The required answer is a copy of each line in the entries below that includes "Request".

+-------+

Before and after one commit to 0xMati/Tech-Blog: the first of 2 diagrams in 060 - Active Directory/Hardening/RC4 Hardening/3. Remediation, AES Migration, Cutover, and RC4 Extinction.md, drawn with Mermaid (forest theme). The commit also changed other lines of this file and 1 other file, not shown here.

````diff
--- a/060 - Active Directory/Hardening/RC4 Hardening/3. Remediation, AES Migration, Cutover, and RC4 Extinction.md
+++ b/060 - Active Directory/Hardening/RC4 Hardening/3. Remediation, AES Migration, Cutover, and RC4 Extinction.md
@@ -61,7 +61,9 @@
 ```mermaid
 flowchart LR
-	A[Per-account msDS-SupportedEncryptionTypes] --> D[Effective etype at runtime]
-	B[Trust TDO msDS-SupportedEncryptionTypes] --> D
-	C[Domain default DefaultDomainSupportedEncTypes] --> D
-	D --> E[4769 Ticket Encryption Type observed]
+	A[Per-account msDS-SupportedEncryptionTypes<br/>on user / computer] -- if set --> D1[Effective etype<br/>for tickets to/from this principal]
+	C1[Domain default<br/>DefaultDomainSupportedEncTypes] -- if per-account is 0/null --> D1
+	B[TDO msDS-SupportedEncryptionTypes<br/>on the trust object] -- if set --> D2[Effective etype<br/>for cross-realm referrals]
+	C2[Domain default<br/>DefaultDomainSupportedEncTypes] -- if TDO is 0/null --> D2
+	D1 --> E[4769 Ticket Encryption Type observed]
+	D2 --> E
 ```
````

+-------+

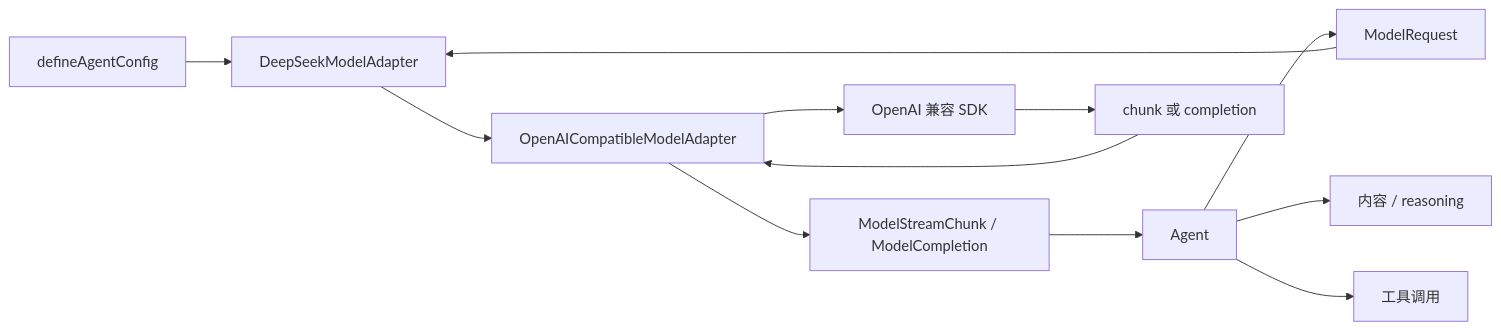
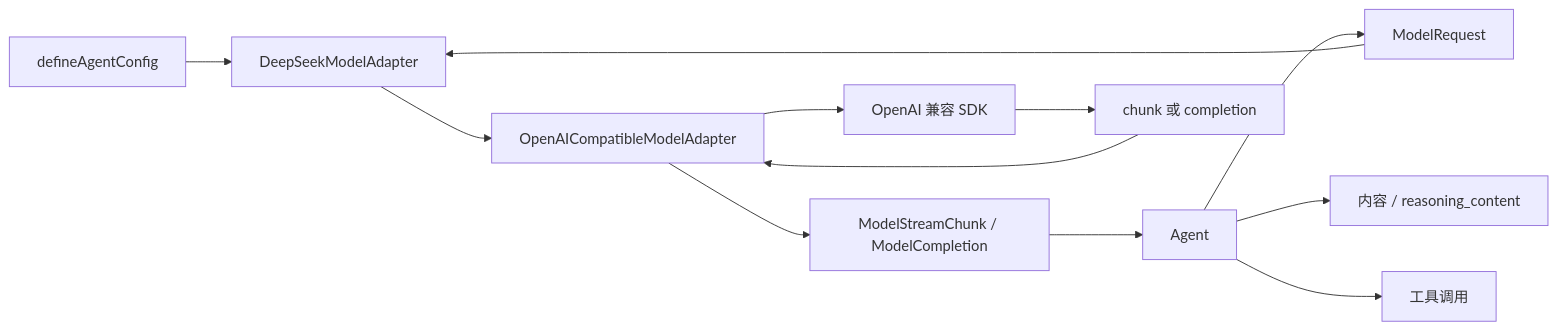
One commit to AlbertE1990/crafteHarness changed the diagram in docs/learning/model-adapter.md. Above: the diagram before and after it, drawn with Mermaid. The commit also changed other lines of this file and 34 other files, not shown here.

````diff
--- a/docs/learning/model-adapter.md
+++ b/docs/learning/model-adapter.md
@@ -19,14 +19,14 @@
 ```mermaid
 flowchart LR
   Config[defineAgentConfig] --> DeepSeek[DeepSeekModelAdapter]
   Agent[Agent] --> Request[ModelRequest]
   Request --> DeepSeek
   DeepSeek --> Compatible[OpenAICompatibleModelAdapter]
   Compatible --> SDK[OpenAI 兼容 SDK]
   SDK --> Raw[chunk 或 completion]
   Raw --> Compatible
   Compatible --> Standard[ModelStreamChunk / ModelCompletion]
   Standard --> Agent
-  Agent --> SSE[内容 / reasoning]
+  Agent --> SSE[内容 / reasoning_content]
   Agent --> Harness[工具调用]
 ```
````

+-------+

▶ **The completed task**
   Agent[Agent] --> Request[ModelRequest]
   Request --> DeepSeek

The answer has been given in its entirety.